§ **Try it**
From the records that follow, copy every line in which "public" appears.

§ **Supplied material**

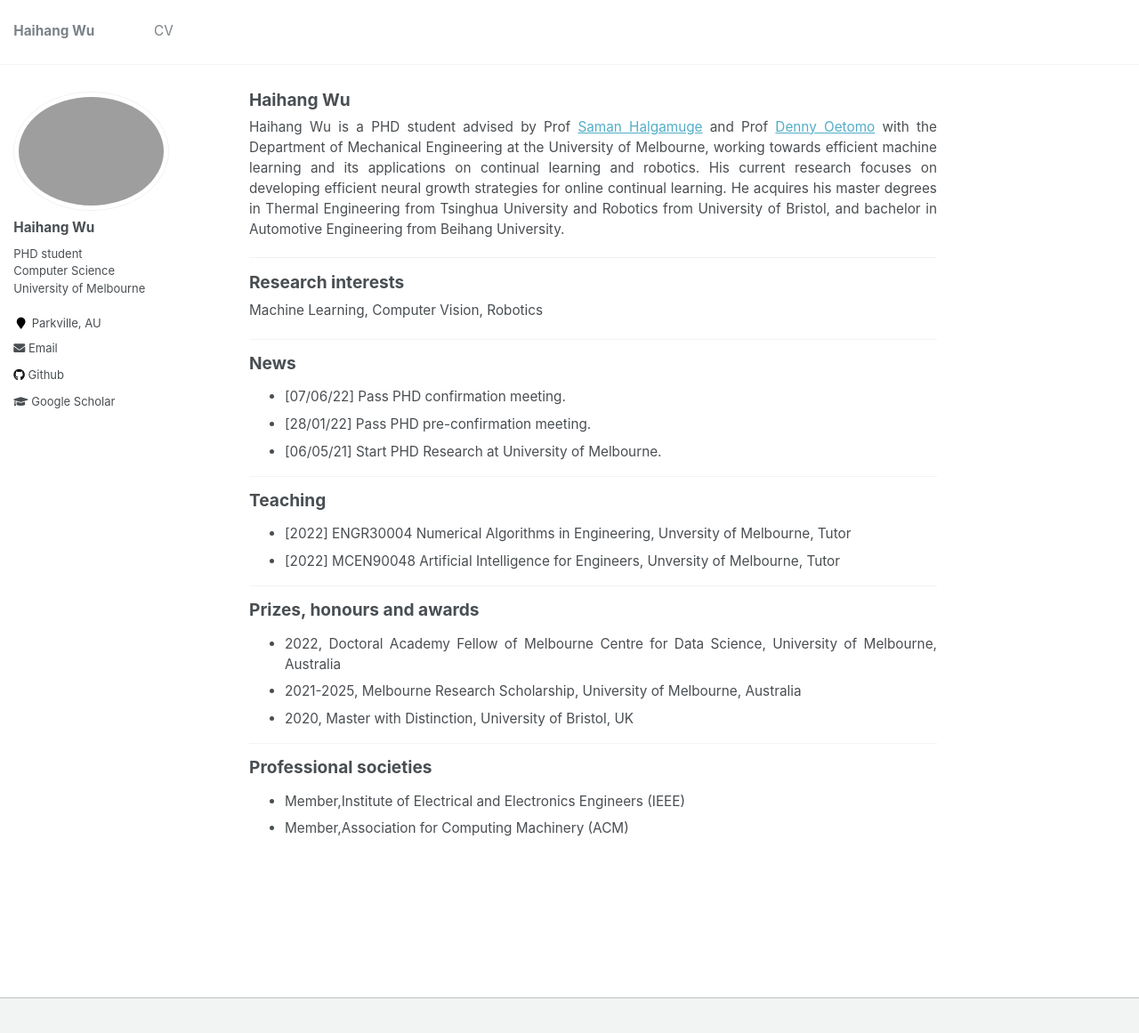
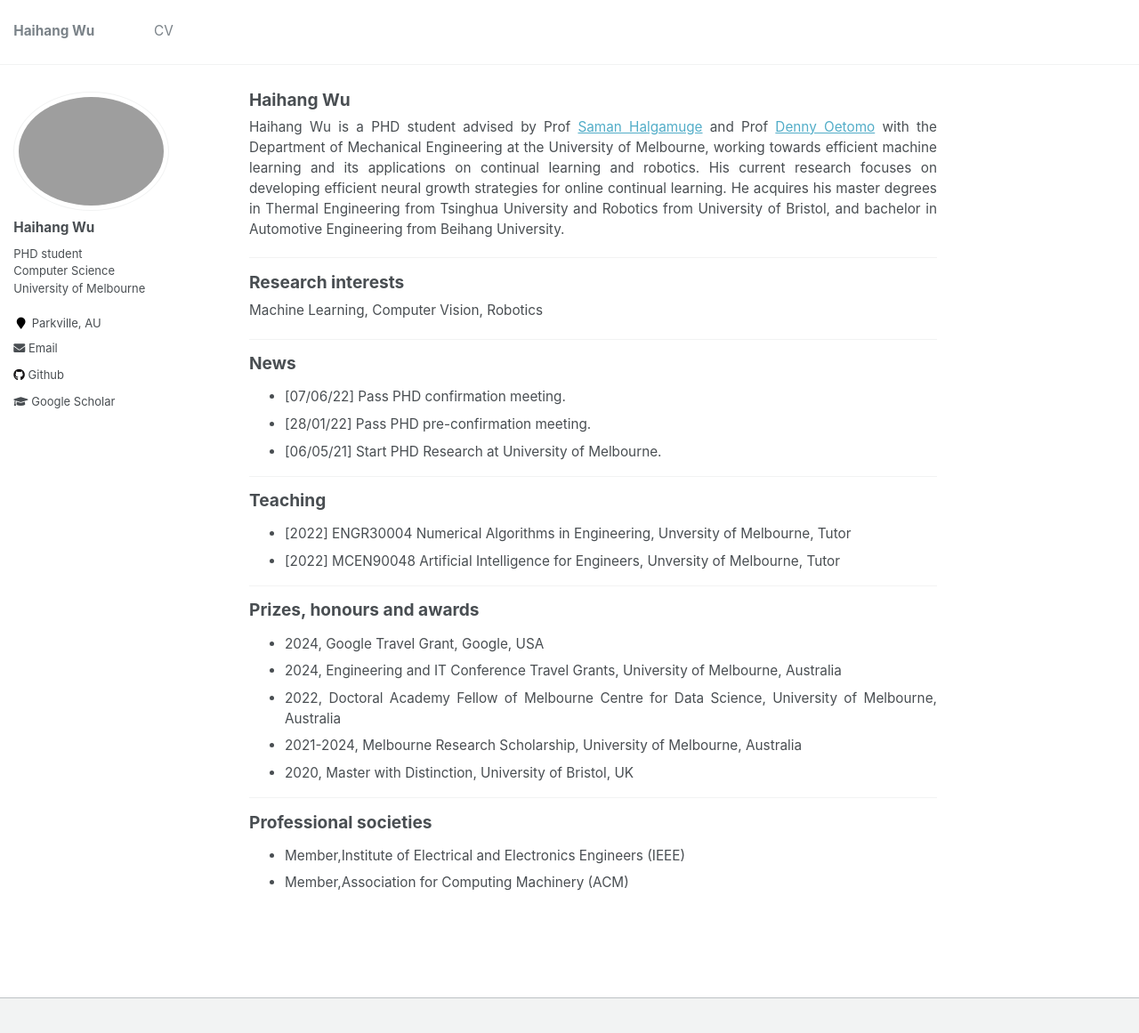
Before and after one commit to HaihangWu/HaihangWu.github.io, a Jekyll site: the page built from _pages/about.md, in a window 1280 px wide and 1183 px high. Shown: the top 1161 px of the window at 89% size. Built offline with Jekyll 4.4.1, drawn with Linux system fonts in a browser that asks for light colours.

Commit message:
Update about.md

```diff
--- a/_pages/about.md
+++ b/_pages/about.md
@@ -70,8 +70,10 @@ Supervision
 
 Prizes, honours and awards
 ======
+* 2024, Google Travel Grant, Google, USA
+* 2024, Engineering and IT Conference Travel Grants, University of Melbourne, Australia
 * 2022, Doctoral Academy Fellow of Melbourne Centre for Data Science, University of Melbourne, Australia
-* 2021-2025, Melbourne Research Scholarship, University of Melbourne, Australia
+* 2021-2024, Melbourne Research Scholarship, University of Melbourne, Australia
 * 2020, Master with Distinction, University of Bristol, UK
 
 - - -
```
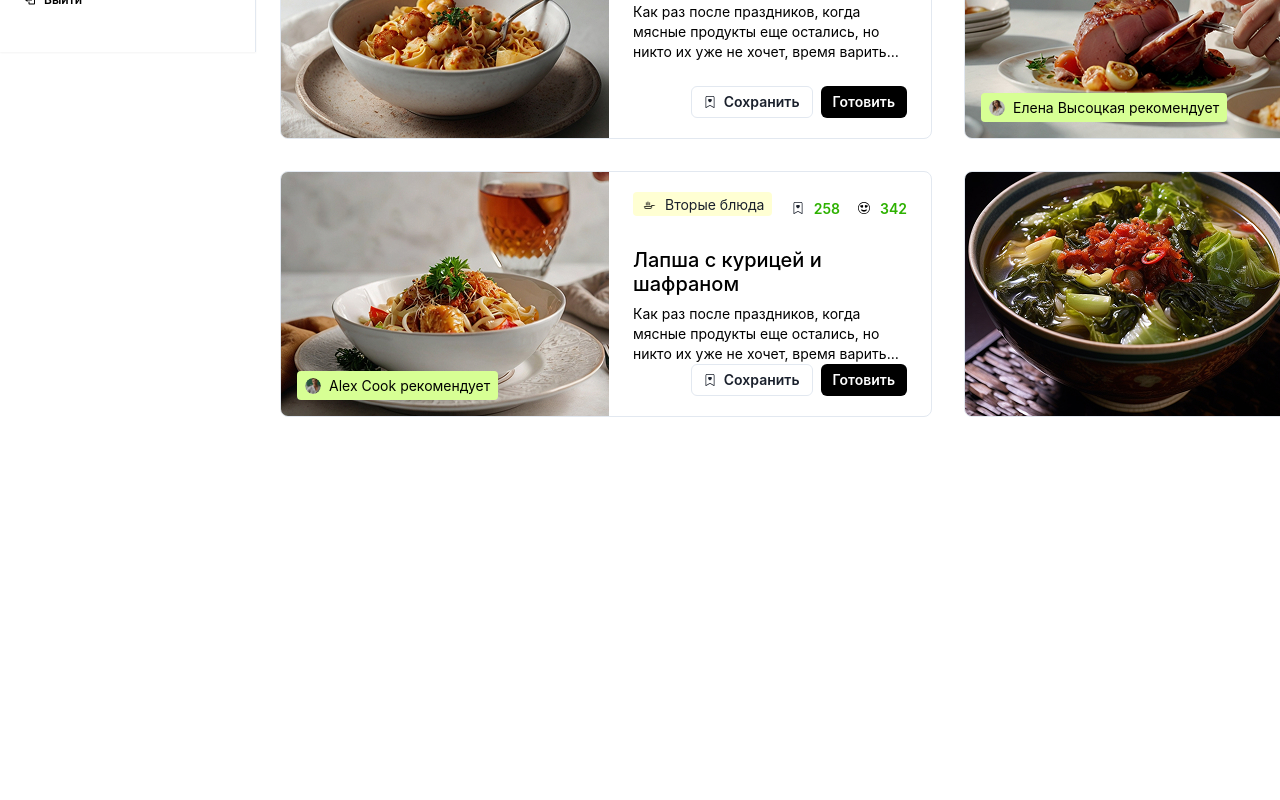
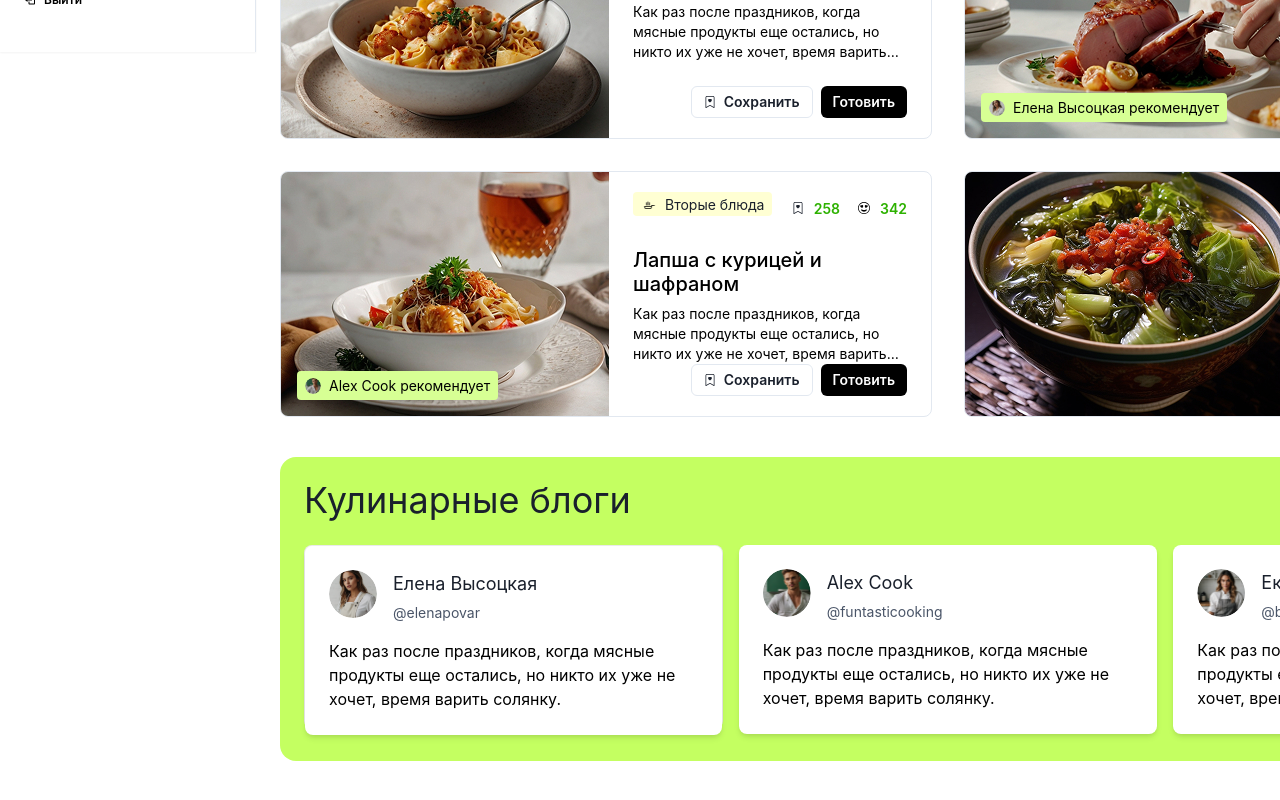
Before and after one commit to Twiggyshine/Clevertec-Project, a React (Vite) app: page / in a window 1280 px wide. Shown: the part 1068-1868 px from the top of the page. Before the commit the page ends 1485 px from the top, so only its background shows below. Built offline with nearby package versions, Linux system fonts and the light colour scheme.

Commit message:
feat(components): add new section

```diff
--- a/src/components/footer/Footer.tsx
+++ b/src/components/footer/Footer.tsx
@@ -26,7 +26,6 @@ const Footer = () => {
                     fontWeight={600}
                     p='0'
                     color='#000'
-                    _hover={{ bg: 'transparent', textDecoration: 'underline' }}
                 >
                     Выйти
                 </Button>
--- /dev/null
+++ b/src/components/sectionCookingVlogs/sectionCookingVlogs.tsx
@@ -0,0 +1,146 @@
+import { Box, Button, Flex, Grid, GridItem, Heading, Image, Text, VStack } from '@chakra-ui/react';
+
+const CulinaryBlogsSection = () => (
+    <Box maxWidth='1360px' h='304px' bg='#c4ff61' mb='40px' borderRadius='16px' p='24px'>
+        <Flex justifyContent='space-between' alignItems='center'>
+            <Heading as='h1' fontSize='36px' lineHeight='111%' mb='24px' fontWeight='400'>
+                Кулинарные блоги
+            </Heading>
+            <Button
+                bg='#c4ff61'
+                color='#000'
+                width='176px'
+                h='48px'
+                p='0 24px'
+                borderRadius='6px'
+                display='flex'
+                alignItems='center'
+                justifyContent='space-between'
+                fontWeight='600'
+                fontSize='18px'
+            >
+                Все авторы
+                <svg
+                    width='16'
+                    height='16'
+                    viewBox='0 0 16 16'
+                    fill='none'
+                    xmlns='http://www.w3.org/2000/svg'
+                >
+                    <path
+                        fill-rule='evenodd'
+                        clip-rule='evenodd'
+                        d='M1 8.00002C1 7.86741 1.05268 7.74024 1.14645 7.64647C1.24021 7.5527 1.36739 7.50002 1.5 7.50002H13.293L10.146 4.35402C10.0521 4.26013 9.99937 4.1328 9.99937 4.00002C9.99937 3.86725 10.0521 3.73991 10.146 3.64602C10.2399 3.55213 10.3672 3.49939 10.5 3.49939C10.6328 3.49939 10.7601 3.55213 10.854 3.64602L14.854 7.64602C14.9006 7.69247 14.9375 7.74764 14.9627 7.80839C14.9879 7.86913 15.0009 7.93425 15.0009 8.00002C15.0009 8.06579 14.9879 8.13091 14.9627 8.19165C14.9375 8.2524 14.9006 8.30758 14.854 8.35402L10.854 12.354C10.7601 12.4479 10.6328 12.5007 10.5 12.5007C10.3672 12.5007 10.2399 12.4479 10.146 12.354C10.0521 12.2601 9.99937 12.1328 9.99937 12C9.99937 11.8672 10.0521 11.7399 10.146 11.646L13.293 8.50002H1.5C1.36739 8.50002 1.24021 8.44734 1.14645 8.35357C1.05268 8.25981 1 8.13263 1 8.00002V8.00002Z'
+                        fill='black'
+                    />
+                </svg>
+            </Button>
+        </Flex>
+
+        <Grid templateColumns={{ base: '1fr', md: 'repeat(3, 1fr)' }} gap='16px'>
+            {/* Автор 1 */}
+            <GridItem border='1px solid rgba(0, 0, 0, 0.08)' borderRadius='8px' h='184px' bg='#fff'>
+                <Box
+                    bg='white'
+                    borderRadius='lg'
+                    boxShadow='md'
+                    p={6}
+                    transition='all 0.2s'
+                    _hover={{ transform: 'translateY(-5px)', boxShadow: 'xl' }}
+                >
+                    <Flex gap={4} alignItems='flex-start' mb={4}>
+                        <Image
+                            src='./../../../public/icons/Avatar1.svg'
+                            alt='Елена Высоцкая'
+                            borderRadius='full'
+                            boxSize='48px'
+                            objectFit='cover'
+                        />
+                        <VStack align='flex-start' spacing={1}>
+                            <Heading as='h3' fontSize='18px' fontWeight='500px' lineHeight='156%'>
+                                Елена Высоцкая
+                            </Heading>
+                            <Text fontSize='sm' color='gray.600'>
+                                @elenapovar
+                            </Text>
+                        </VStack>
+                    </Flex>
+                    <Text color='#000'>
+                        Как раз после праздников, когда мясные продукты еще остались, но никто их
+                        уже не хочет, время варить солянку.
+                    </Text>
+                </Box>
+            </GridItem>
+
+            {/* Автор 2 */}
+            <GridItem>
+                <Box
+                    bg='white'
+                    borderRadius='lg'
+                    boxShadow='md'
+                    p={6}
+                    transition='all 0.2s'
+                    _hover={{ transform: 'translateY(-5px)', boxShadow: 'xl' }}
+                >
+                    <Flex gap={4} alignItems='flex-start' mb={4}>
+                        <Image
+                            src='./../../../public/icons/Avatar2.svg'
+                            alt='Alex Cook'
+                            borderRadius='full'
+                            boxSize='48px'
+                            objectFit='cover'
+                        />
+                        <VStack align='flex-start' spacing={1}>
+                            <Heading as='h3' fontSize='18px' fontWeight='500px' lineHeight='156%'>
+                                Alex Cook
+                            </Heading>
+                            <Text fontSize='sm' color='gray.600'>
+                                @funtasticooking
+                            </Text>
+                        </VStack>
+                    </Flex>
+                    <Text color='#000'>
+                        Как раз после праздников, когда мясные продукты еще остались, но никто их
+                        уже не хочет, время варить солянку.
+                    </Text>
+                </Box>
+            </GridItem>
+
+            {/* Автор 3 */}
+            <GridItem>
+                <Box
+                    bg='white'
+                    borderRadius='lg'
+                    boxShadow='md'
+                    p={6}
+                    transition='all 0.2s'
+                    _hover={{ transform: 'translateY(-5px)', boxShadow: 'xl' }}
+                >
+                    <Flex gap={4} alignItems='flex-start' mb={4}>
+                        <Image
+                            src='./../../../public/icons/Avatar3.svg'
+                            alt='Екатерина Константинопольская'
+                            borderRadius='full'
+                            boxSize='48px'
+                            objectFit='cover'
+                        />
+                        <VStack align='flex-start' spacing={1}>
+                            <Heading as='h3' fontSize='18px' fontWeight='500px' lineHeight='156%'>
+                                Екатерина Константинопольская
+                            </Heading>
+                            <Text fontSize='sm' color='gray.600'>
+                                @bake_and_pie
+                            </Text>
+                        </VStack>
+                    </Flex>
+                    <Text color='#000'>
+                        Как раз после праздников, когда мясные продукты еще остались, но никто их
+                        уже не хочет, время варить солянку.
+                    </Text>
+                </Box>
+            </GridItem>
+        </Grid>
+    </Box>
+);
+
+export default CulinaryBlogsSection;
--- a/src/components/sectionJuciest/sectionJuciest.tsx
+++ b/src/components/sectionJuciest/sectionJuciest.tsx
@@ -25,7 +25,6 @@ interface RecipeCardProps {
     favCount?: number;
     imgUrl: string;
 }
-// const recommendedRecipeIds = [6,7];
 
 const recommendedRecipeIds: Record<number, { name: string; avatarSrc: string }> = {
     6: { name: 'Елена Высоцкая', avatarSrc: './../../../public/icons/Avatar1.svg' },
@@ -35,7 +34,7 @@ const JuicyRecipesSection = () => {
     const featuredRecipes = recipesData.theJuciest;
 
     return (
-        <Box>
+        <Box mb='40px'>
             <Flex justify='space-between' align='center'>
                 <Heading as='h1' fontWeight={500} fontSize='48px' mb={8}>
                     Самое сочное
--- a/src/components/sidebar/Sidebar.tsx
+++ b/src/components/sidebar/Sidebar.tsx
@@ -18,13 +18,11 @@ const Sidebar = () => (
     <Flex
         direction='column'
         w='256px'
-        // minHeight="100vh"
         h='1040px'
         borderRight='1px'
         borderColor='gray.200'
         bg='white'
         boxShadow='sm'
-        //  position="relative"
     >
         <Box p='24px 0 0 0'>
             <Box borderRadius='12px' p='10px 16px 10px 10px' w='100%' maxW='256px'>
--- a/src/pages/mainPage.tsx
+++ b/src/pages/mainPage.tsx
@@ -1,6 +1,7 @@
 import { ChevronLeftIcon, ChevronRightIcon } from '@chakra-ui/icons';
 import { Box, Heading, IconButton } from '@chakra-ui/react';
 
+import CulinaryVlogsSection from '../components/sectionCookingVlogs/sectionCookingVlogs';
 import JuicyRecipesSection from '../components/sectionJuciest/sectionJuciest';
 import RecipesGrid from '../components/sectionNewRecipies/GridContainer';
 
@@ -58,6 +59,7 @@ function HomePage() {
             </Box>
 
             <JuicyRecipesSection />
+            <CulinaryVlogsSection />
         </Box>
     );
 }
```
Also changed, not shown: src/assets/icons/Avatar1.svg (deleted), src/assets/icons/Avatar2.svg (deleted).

§ **Exercise response**
+                            src='./../../../public/icons/Avatar1.svg'
+                            src='./../../../public/icons/Avatar2.svg'
+                            src='./../../../public/icons/Avatar3.svg'
     6: { name: 'Елена Высоцкая', avatarSrc: './../../../public/icons/Avatar1.svg' },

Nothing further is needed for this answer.